* WHAT THE TASK ASKS: Read the records below. Copy each line where the string "BiomeId" occurs.

* RECORDED DATA:
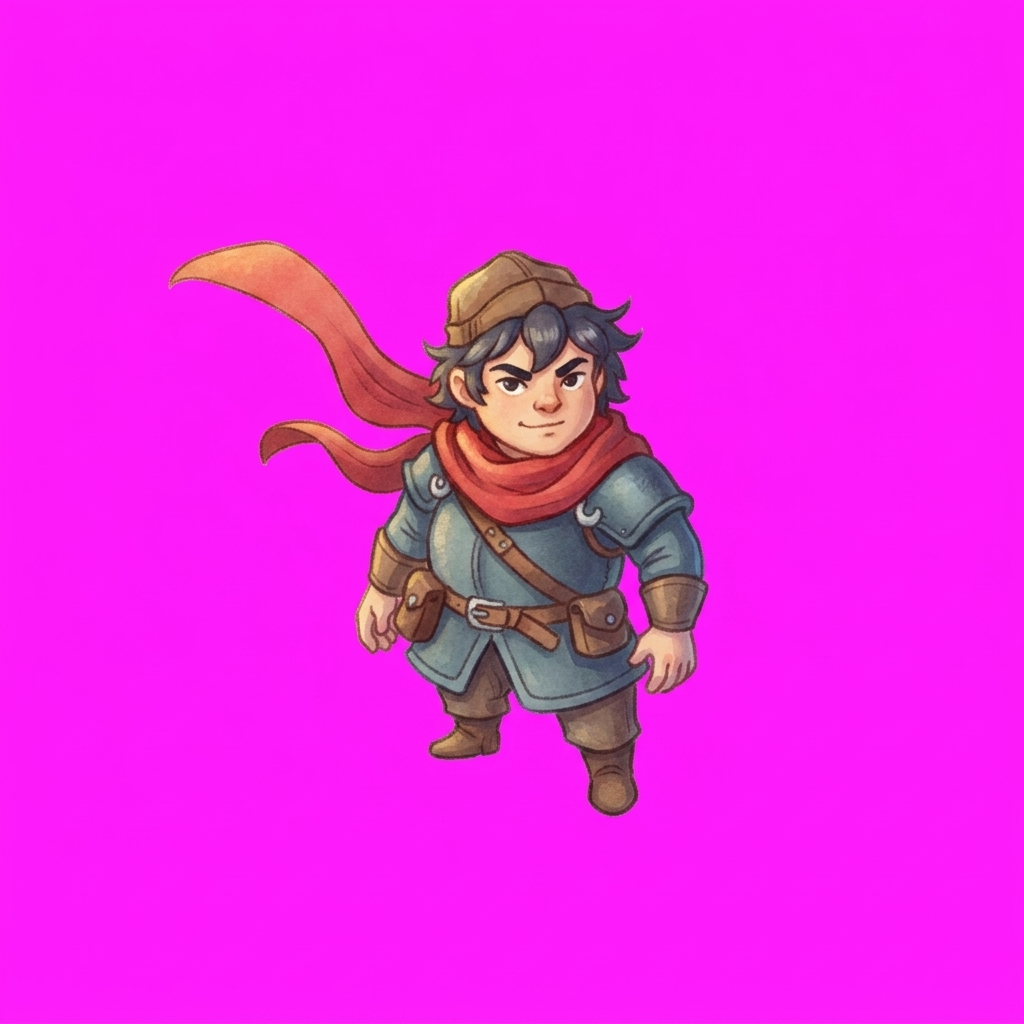
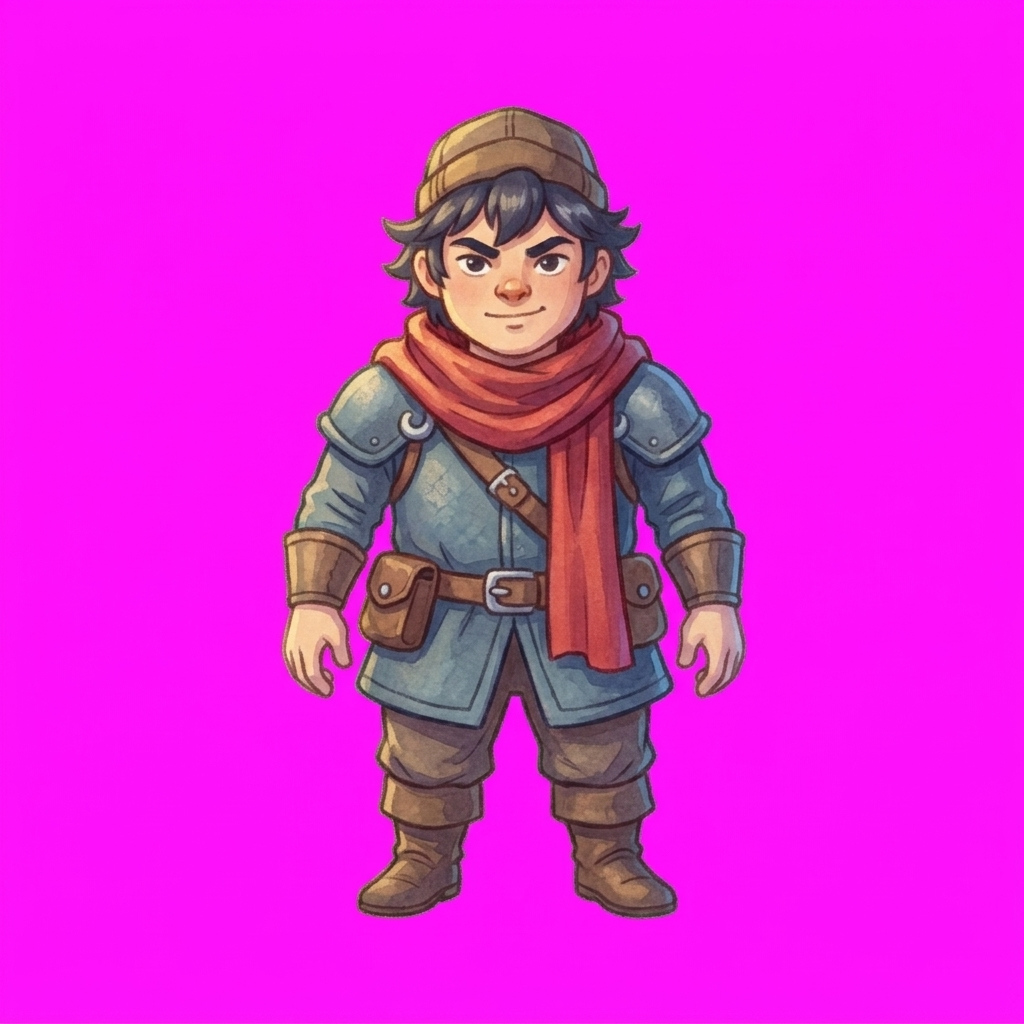
People stand the same height; Mara and Ilya in a neutral front pose
Every person (players, NPCs, wished looks) is scaled to CHARACTER_HEIGHT
(168 px) instead of fitting a fixed width, so a wide hat or scarf widens
the picture rather than shrinking the person. Mara and Ilya are repainted
standing straight, facing the viewer with arms relaxed, as the base of
their walks.

Claude-Session: https://claude.ai/code/session_01R4ALLanxqUEA9N9eW9ppqX

Changed region(s): [[0.1562, 0.0938, 0.75, 0.9062]]

diff --git a/packages/server/src/assets/wish-art.ts b/packages/server/src/assets/wish-art.ts
@@ -1,7 +1,7 @@
 import { mkdir, readFile, writeFile } from 'node:fs/promises';
 import { resolve } from 'node:path';
 import sharp from 'sharp';
-import type { BiomeId, PicturedWish } from '@co-mmo/shared';
+import { CHARACTER_HEIGHT, type BiomeId, type PicturedWish } from '@co-mmo/shared';
 import { removeKeyBackground } from './postprocess.ts';
 import type { GeneratedImage, ImageProvider } from './provider.ts';
 import { buildPrompt, type AssetDescription, type AssetKind } from './style.ts';
@@ -138,7 +138,8 @@ export async function paintWish(
   }
   const raw = await provider.generate({ prompt: request.prompt, references });
   const { png, clean } = await removeKeyBackground(await sharp(raw.data).png().toBuffer());
-  const fitted = await fitToBox(png, request.box);
+  // People stand the same height as everyone else; things fit their box.
+  const fitted = def.kind === 'player' || def.kind === 'npc' ? await fitCharacter(png, request.box) : await fitToBox(png, request.box);
   await mkdir(artDir, { recursive: true });
   await writeFile(resolve(artDir, `${id}.png`), fitted);
   return { request: { ...request, references: sent }, image: raw, cutOut: png, plainBackground: clean, fitted, referenceImages: references.map((r) => r.data) };
@@ -158,6 +159,23 @@ export interface PaintedWish {
   fitted: Buffer;
   /** The anchors that were sent. */
   referenceImages: Buffer[];
+}
+
+/**
+ * Trims the transparent margin and scales a person so the figure is
+ * CHARACTER_HEIGHT tall, feet on the bottom row of a box as tall as `box`;
+ * a figure wider than the box widens it rather than shrinking.
+ */
+export async function fitCharacter(png: Buffer, box: { width: number; height: number }): Promise<Buffer> {
+  const trimmed = await sharp(png).trim({ threshold: 1 }).png().toBuffer({ resolveWithObject: true });
+  const scale = CHARACTER_HEIGHT / trimmed.info.height;
+  const w = Math.max(1, Math.round(trimmed.info.width * scale));
+  const width = Math.max(box.width, Math.ceil(w / 2) * 2);
+  const resized = await sharp(trimmed.data).resize(w, CHARACTER_HEIGHT, { kernel: 'lanczos3' }).png().toBuffer();
+  return sharp({ create: { width, height: box.height, channels: 4, background: { r: 0, g: 0, b: 0, alpha: 0 } } })
+    .composite([{ input: resized, left: Math.floor((width - w) / 2), top: box.height - CHARACTER_HEIGHT }])
+    .png()
+    .toBuffer();
 }
 
 /** Trims the transparent margin, scales to fit and pads with the feet on the bottom row. */

diff --git a/packages/server/src/tools/build-game-art.ts b/packages/server/src/tools/build-game-art.ts
@@ -8,6 +8,7 @@ import { resolve } from 'node:path';
 import { fileURLToPath } from 'node:url';
 import sharp from 'sharp';
 import type { ArtManifest, ArtEntry } from '@co-mmo/shared';
+import { fitCharacter } from '../assets/wish-art.ts';
 
 const root = fileURLToPath(new URL('../../../../', import.meta.url));
 const anchorDir = resolve(root, 'assets/anchors');
@@ -49,6 +50,14 @@ for (const file of (await readdir(anchorDir)).filter((f) => f.endsWith('.json'))
   }
 
   const box = SET_PIECE_BOX[id] ?? (kind === 'prop' && id.endsWith('-rock') ? ROCK_BOX : BOX[kind]) ?? BOX.item!;
+  // People all stand the same height, as they do when they walk.
+  if (kind === 'player' || kind === 'npc') {
+    const fitted = await fitCharacter(png, box);
+    await writeFile(resolve(outDir, `${id}.png`), fitted);
+    const { width } = await sharp(fitted).metadata();
+    manifest[id] = entry(id, kind, width!, box.height);
+    continue;
+  }
   // Trim the transparent margin so every sprite is scaled by its own size.
   const trimmed = await sharp(png).trim({ threshold: 1 }).png().toBuffer({ resolveWithObject: true });
   const scale = Math.min(box.width / trimmed.info.width, box.height / trimmed.info.height);

diff --git a/packages/server/src/assets/walk-frames.ts b/packages/server/src/assets/walk-frames.ts
@@ -1,4 +1,5 @@
 import sharp from 'sharp';
+import { CHARACTER_HEIGHT } from '@co-mmo/shared';
 
 // Cuts painted walk pictures into frames and lines the frames up. Pictures
 // arrive with the key colour already removed (removeKeyBackground). Figures
@@ -254,7 +255,7 @@ export interface NormalizedWalk {
  * one baseline `margin` pixels above the bottom. Frames are as wide and tall
  * as the widest and tallest figure needs, so nothing is cut off.
  */
-export async function normalizeWalk(directions: Buffer[][], { bodyHeight = 168, margin = 2 } = {}): Promise<NormalizedWalk> {
+export async function normalizeWalk(directions: Buffer[][], { bodyHeight = CHARACTER_HEIGHT, margin = 2 } = {}): Promise<NormalizedWalk> {
   const frames = await Promise.all(directions.map((frames) => Promise.all(frames.map(async (png) => {
     const meta = await sharp(png).metadata();
     return { png, width: meta.width!, height: meta.height!, feet: await feetCentre(png) };

diff --git a/packages/shared/src/walk.ts b/packages/shared/src/walk.ts
@@ -5,6 +5,13 @@ import { WALK_VIEWS, type WalkView } from './walk-rig.ts';
 // the server keeps one cycle's frames as a strip and the client plays it at a
 // rate matched to how fast the walker moves, so feet keep pace with the ground.
 
+/**
+ * How tall a person's or player's figure is drawn, hat and hair included,
+ * standing or walking, so everyone stands the same size whatever sticks out
+ * sideways (a wide hat, a flying scarf): pictures grow wider instead.
+ */
+export const CHARACTER_HEIGHT = 168;
+
 /** Frames kept from one walk cycle when a body type does not say. */
 export const WALK_FRAMES = 12;
 
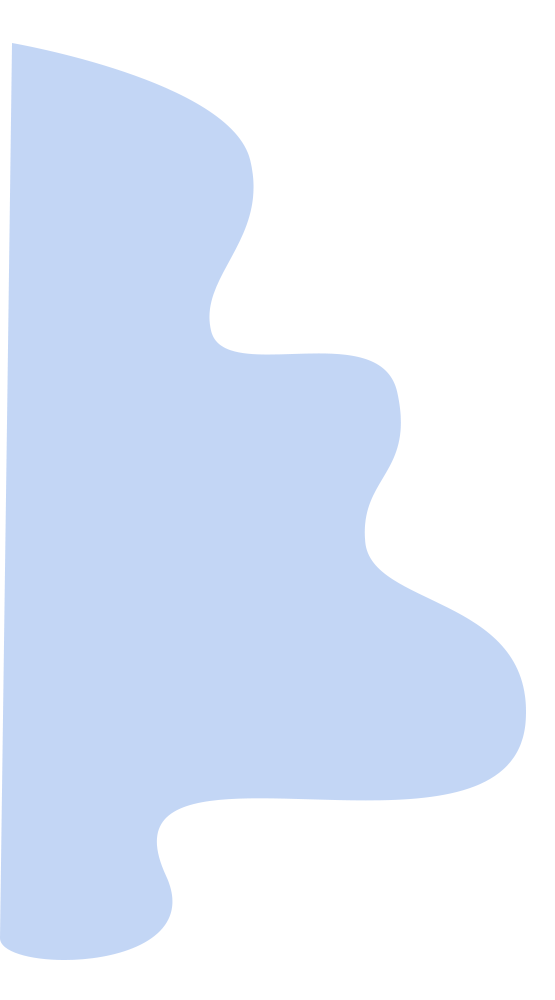
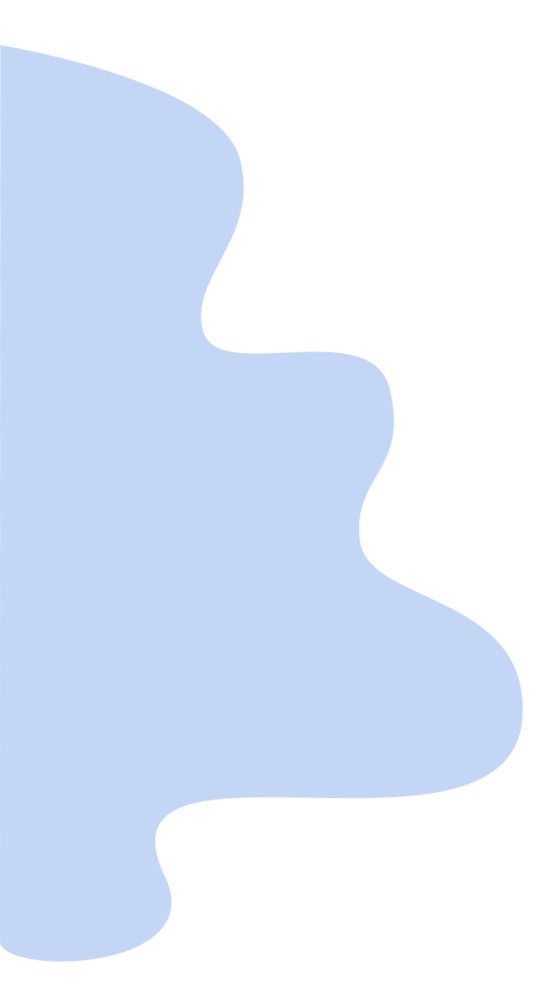
Finished project, contact and footer section

diff --git a/styles/styles.css b/styles/styles.css
@@ -253,6 +253,12 @@ p {
   color: #4E6D79;
 }
 
+h2,
+h3,
+a {
+  text-transform: uppercase;
+}
+
 h2 {
   font-size: 30px;
   font-size: 1.5rem;
@@ -273,7 +279,13 @@ a {
   color: #4E6D79;
 }
 
-.projectList a {
+p {
+  line-height: 1.5;
+  letter-spacing: 1.2px;
+}
+
+.projectList a,
+.contacts a {
   font-family: "Roboto", sans-serif;
   font-weight: 700;
   font-size: 18px;
@@ -404,8 +416,25 @@ h1 {
   font-size: 4.25rem;
 }
 
-.about {
+main {
   background-image: url(/assets/website-blue.png);
+  background-size: cover;
+  background-size: 60%;
+  background-repeat: no-repeat;
+}
+
+.projects {
+  background-image: url(/assets/website-yellow.png);
+  background-size: cover;
+  background-size: 100%;
+  background-repeat: no-repeat;
+}
+
+body {
+  background-image: url(/assets/landingpage-bottom.png);
+  background-size: contain;
+  background-repeat: no-repeat;
+  background-position: center bottom;
 }
 
 .about div {
@@ -431,6 +460,7 @@ h1 {
 
 .skills h2 {
   color: #4E6D79;
+  margin-top: 80px;
 }
 
 .skillsList {
@@ -458,7 +488,8 @@ h1 {
   margin: 20px 15px;
 }
 
-.fa-brands {
+.fa-brands,
+.fa-solid {
   font-size: 50px;
   color: #4E6D79;
 }
@@ -468,7 +499,12 @@ video {
   height: 250px;
 }
 
-.projectList a {
+.projects h2 {
+  text-align: center;
+}
+
+.projectList a,
+.contacts a {
   background-color: #FF9494;
   padding: 5px;
   border-radius: 5px;
@@ -489,4 +525,26 @@ video {
 
 .projectList h4 {
   margin: 10px 0;
+}
+
+.contacts {
+  text-align: center;
+}
+
+.contacts ul {
+  display: -webkit-box;
+  display: -ms-flexbox;
+  display: flex;
+  -webkit-box-pack: space-evenly;
+      -ms-flex-pack: space-evenly;
+          justify-content: space-evenly;
+}
+
+.contacts p {
+  margin: 20px 0;
+}
+
+footer {
+  text-align: center;
+  margin-top: 80px;
 }

diff --git a/index.html b/index.html
@@ -55,7 +55,7 @@
                 <ul>
                     <li>
                         <i class="fa-brands fa-html5"></i>
-                        <h4>HTML</h4>
+                        <h4>HTML5</h4>
                     </li>
                     <li>
                         <i class="fa-brands fa-css3-alt"></i>
@@ -107,7 +107,7 @@
                         <video autoplay loop muted playsinline>
                             <source src="./assets/BarOneIpad.mp4">
                         </video>
-                        <h3>BarOne</h3>
+                        <h3>Bar-One</h3>
                         <h4>HTML5 SaSS</h4>
                         <p>Lorem ipsum dolor sit amet consectetur adipisicing elit. Ullam voluptatibus fuga, aut dolore eius consequatur.
                         </p>
@@ -140,7 +140,23 @@
             </div>
         </div>
     </section>
+    <section class="contacts">
+        <div class="wrapper">
+            <h2>Contacts</h2>
+            <ul>
+                <li><i class="fa-brands fa-linkedin"></i></li>
+                <li><i class="fa-brands fa-github"></i></li>
+                <li><i class="fa-brands fa-square-twitter"></i></li>
+                <li><i class="fa-solid fa-envelope"></i></li>
+            </ul>
+            <p>Lorem ipsum dolor sit amet consectetur adipisicing elit. Labore, debitis.</p>
+            <a href="#">Email Me!</a>
+        </div>
+    </section>
    </main>
+   <footer>
+    <p>Built in 2022 by Terri Yiu</p>
+   </footer>
     
 <script src="/app.js"></script>
 </body>

diff --git a/styles/sass/layout/_main.scss b/styles/sass/layout/_main.scss
@@ -1,7 +1,26 @@
-// ABOUT ME
-.about {
+
+main {
     background-image: url(/assets/website-blue.png);
+    background-size: cover;
+    background-size: 60%;
+    background-repeat: no-repeat;   
 }
+
+.projects {
+    background-image: url(/assets/website-yellow.png);
+    background-size: cover;
+    background-size: 100%;
+    background-repeat: no-repeat;
+}
+
+body {
+    background-image: url(/assets/landingpage-bottom.png);
+    background-size: contain;
+    background-repeat: no-repeat;
+    background-position: center bottom;
+}
+
+// ABOUT ME
 
 .about div {
     text-align: center;
@@ -29,6 +48,7 @@
 
 .skills h2 {
     color: $primary;
+    margin-top: 80px;
 }
 
 .skillsList {
@@ -48,20 +68,25 @@
 }
 
 
-.fa-brands {
+.fa-brands,
+.fa-solid {
     font-size: 50px;
     color: $primary;
 }
 
 // PROJECTS
 
-
 video {
     width: 250px;
     height: 250px;
 }
 
-.projectList a {
+.projects h2{
+    text-align: center;
+}
+
+.projectList a,
+.contacts a {
     background-color: $secondary;
     padding: 5px;
     border-radius: 5px;
@@ -83,4 +108,17 @@ video {
 
 .projectList h4 {
     margin: 10px 0;
+}
+
+// CONTACTS
+
+.contacts {
+    text-align: center;
+}
+.contacts ul {
+    display: flex;
+    justify-content: space-evenly;
+}
+.contacts p {
+    margin: 20px 0;
 }

diff --git a/styles/sass/base/_typography.scss b/styles/sass/base/_typography.scss
@@ -9,6 +9,12 @@ p {
     color: $primary;
 }
 
+h2,
+h3,
+a {
+    text-transform: uppercase;
+}
+
 
 h2 {
     @include fontSize(30)
@@ -27,9 +33,15 @@ a {
     color: $primary;
 }
 
+p {
+    line-height: 1.5;
+    letter-spacing: 1.2px;
+}
 
 
-.projectList a {
+
+.projectList a,
+.contacts a {
     font-family: $secondaryFont;
     font-weight: 700;
     @include fontSize(18);

diff --git a/styles/sass/layout/_footer.scss b/styles/sass/layout/_footer.scss
@@ -1,0 +1,4 @@
+footer {
+    text-align: center;
+    margin-top: 80px;
+}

* RESPONSE AREA:
-import type { BiomeId, PicturedWish } from '@co-mmo/shared';
+import { CHARACTER_HEIGHT, type BiomeId, type PicturedWish } from '@co-mmo/shared';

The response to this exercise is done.